To build Latino power, make Nevada the nation’s first primary

never run or trot on pavement

Nevada Democratic Assemblyman Edgar Flores, one of the authors, organized a horse parade for his 2020 reelection campaign. (Photo: Jeniffer Solis)

The road to the White House goes through Nevada, but we are not only a must-win November battleground for anyone who wants to win the presidency. We have also become a prominent and battle-tested early state in the presidential primary since 2008.

Now, after four cycles as the first Western state, Nevada has another opportunity to move up the primary calendar. This summer, the Democratic National Committee is considering changing the order of the presidential primary calendar. We believe the time is right to make Nevada the first state on the presidential primary calendar for 2024 and beyond.

The Latino community – in Nevada and nationally – is crucial for any candidate who wants to win the presidency. It is a key part of what makes our state such a compelling choice for this national distinction.

The order of the early states is much more than just dates on a calendar. It is about demonstrating our values. We say voters of color and immigrant voices matter, but are we giving them a fair and equal say? We say Democrats are pro-labor, but are we ensuring candidates have to visit union halls and earn the support of union workers? We say standing up for democracy is paramount, but are we leading by example on prioritizing access to the ballot box?

Nevada is the answer to those questions.

Our majority-minority state is a microcosm of the country at large. With a population that is nearly 30 percent Hispanic or Latino according to the U.S. Census Bureau, Nevada is one of the top states in the country for an increasingly important constituency. Latinos deserve more than lip service and campaign rhetoric – Democrats must show that our families are critical members of the party’s coalition.

Putting Nevada’s Latino electorate center stage would send a clear message and set candidates up for success by ensuring they are responsive to the concerns of our community.

Nevada is also more than 10 percent Black, nearly 10 percent Asian American, Hawaiian, or Pacific Islander, and home to 27 different Tribal nations. As our party continues to look for answers to mobilizing and winning over voters of color, a truly diverse state voting first would give our communities a much bigger seat at the table.

Moving Nevada first would also push critical policy issues into the national conversation. As immigration reform stalls once again in Washington, Nevada has one of the highest undocumented populations per capita in the country. As the climate crisis worsens, Nevada is both the driest state in the nation and a national leader on renewable energy. As travel and tourism continue to recover, no state’s economy has faced more headwinds from COVID or rebounded faster.

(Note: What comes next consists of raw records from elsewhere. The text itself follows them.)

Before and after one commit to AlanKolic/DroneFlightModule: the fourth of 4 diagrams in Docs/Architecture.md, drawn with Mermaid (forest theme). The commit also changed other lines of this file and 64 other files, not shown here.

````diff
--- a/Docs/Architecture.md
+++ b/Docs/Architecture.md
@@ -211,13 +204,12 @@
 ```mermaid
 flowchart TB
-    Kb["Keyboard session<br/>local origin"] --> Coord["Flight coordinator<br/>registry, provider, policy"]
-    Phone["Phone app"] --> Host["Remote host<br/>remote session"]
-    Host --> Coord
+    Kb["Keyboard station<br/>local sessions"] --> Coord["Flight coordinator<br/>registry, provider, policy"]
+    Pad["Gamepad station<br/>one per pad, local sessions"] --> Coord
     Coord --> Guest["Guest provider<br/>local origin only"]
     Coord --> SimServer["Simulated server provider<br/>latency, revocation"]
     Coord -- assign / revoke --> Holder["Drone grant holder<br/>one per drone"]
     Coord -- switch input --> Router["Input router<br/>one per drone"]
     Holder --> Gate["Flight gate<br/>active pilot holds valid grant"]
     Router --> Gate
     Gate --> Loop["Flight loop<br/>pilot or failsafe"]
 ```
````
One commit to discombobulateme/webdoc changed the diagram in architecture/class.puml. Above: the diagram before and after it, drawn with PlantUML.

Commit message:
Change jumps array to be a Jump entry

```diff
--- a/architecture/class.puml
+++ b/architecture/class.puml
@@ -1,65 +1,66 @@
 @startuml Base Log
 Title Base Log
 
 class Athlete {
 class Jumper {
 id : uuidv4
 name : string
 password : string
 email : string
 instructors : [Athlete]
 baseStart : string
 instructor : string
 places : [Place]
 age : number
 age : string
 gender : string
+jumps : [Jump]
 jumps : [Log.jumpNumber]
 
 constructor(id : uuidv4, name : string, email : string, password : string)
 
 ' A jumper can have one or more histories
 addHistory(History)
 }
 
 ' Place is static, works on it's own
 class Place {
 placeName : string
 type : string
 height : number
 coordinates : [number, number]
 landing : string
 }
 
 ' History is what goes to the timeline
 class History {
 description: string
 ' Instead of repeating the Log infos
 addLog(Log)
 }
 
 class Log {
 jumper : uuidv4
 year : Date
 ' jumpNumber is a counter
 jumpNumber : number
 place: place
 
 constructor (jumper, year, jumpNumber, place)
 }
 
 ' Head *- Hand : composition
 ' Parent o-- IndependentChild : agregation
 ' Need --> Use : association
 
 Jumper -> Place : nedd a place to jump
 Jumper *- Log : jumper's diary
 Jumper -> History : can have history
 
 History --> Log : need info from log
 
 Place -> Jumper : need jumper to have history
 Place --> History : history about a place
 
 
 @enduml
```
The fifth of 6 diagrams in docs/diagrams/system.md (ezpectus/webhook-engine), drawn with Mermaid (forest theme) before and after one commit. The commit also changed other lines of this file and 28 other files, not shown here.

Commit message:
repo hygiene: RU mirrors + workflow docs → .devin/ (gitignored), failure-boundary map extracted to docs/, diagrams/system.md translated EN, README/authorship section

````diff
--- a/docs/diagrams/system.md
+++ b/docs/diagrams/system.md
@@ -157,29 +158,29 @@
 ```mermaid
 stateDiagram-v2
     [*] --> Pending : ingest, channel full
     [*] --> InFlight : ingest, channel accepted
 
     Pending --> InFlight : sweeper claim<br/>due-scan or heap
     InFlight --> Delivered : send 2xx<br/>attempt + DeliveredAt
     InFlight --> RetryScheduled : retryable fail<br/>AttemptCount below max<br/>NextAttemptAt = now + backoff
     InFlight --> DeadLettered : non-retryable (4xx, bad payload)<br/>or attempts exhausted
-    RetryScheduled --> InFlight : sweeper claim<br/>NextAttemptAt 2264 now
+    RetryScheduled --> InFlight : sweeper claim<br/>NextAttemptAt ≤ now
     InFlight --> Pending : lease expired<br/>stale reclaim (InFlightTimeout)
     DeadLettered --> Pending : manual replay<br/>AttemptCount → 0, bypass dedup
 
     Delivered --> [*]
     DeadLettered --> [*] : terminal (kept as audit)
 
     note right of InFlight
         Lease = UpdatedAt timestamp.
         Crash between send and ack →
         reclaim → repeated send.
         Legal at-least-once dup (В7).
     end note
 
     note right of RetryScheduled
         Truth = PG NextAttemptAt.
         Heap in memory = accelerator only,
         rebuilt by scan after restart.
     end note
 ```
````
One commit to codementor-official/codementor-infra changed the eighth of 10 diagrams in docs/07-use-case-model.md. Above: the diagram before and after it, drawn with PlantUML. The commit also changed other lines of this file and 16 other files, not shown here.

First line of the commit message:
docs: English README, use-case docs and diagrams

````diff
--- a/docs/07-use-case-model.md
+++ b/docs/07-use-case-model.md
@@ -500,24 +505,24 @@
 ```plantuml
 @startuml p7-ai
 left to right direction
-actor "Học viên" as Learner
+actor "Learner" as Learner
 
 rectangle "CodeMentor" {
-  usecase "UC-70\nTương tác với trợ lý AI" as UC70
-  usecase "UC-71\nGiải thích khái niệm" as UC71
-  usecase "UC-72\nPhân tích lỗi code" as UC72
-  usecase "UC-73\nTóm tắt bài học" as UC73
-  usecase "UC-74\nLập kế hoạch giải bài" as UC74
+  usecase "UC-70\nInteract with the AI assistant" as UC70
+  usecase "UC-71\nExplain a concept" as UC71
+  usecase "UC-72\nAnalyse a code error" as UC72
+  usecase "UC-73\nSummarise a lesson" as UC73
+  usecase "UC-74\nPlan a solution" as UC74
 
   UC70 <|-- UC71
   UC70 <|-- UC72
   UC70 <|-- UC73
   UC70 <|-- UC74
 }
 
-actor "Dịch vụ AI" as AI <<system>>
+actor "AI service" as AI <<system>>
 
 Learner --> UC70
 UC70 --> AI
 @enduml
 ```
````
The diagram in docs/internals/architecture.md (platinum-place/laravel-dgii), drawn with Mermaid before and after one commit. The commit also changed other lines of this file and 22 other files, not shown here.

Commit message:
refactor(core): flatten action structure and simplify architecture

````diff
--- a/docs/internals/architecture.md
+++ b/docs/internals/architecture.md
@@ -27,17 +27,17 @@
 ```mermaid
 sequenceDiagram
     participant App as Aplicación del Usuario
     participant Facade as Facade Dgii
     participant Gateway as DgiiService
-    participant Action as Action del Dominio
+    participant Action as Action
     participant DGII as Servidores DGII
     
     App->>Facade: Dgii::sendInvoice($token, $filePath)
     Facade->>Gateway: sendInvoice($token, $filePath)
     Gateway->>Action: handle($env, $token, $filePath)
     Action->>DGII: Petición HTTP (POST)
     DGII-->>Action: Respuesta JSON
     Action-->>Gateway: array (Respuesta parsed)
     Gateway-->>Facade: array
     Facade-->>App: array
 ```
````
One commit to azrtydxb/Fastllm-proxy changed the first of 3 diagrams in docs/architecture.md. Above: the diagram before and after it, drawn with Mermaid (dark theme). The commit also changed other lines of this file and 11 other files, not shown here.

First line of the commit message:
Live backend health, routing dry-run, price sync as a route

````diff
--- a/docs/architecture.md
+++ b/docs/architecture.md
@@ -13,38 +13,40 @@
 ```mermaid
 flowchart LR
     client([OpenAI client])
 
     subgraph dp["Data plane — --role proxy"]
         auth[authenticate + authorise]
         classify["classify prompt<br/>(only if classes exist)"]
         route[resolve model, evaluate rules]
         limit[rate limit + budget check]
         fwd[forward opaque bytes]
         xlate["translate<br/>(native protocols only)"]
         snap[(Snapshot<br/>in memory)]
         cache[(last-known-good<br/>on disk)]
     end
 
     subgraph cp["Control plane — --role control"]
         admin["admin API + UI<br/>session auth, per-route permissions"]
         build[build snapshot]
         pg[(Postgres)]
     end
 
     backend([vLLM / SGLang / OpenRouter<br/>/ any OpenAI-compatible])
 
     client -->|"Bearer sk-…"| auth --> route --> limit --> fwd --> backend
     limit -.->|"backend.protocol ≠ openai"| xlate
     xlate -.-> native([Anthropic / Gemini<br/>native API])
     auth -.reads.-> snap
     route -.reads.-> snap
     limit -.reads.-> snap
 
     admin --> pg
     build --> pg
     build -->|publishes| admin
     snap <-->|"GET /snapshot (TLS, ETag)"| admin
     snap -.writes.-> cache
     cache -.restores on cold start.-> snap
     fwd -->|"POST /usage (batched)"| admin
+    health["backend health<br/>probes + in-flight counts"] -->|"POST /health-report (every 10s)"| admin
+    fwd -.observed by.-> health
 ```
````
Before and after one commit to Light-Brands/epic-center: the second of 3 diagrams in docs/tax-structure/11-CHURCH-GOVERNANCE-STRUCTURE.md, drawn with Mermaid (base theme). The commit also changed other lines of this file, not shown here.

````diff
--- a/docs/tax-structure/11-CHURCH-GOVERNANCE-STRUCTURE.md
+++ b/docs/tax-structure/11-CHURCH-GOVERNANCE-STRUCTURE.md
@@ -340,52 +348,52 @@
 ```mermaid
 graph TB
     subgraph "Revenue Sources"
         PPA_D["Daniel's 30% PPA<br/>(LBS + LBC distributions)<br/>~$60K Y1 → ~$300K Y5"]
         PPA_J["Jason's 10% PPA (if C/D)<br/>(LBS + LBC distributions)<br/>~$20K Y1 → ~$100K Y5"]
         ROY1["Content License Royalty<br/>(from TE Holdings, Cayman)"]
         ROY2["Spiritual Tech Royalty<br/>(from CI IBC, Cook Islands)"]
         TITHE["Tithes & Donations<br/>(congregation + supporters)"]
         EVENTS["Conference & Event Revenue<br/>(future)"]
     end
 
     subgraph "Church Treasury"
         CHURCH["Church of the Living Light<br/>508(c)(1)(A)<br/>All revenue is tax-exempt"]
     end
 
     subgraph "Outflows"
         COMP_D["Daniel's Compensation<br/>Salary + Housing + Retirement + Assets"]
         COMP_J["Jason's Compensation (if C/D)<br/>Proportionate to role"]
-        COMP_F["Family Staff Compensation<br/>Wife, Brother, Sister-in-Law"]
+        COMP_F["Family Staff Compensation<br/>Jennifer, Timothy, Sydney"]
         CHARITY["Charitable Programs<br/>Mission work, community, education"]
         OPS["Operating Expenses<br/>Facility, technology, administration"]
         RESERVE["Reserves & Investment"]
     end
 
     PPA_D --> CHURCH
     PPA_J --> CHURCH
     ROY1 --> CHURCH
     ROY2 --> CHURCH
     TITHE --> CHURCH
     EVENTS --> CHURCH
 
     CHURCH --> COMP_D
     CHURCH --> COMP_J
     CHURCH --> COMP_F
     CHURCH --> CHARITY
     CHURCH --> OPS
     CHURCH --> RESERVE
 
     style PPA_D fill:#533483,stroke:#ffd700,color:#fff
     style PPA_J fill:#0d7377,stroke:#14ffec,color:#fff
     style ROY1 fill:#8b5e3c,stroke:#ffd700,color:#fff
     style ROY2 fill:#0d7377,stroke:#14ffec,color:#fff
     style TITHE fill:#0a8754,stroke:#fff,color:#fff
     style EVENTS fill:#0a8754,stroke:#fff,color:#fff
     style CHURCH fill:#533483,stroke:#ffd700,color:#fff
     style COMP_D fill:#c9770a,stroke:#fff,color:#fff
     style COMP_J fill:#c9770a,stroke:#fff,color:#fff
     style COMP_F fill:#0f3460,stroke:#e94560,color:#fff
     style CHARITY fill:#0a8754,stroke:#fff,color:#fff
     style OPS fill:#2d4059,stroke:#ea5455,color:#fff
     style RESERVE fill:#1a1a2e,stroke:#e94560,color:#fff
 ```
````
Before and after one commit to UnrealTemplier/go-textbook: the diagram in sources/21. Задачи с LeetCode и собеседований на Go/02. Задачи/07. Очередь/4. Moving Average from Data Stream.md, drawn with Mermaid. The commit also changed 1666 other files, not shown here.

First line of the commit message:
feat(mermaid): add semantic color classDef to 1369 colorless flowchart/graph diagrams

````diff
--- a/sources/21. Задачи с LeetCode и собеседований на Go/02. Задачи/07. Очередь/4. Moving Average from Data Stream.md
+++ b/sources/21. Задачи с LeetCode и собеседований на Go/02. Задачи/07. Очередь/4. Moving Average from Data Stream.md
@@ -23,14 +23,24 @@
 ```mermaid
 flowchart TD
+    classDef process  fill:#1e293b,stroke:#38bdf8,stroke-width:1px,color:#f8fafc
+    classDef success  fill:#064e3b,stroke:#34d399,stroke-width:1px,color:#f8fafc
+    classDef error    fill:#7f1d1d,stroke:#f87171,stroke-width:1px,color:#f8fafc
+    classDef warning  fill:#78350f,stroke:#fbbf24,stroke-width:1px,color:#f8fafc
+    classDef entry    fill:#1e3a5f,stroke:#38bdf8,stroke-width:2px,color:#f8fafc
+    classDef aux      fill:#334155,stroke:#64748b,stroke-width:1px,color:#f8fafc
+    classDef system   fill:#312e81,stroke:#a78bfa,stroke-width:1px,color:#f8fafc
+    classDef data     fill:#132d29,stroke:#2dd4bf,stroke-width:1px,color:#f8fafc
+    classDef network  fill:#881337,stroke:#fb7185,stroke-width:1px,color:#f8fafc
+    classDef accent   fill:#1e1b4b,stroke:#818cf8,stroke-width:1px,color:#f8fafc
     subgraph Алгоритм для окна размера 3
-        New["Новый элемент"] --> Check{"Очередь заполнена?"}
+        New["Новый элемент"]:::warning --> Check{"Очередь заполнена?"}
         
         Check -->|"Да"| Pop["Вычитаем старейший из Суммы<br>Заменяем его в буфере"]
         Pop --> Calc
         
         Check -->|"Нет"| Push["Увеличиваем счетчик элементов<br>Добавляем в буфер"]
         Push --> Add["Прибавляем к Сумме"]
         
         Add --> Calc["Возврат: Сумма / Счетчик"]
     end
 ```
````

The strong unions who built Nevada are another example of our diversity. From our construction workers to housekeepers on the Las Vegas Strip, labor is an important part of Nevada’s DNA. Nevada’s rate of workers represented by unions is above the national average and other current early states.

Nevada also offers a representative mix of urban, suburban, and rural communities that reflects the country. Thanks to our accessible media markets and smaller population, Nevada remains a proving ground for candidates that won’t break the bank – a place where retail politics and a strong grassroots organization can make a real difference.

And while so many states make it more difficult to vote, Nevada has been going in the opposite direction. Not only has the Nevada Legislature moved us from a party-run caucus to a more accessible state-run presidential primary for the 2024 election, voters will also have same-day registration, more than two weeks of early voting, and universal vote by mail.

The Battle Born State is ready for this spotlight. We urge the members of the Democratic National Committee to join us in supporting Nevada’s bid to host the next first in the nation primary.

Democrats in the Nevada Hispanic Legislative Caucus signers: Chair and Assemblywoman Selena Torres, Assemblyman Edgar Flores, Senator Dina Neal, Senator Mo Denis, Assemblywoman Sandra Jauregui, Assemblywoman Bea Duran, Assemblywoman Elaine Marzola, Assemblywoman Cecelia González, Assemblywoman Teresa Benitez-Thompson, Senator Fabian Donate, and Assemblywoman Susie Martinez

Our stories may be republished online or in print under Creative Commons license CC BY-NC-ND 4.0. We ask that you edit only for style or to shorten, provide proper attribution and link to our web site. Please see our republishing guidelines for use of photos and graphics.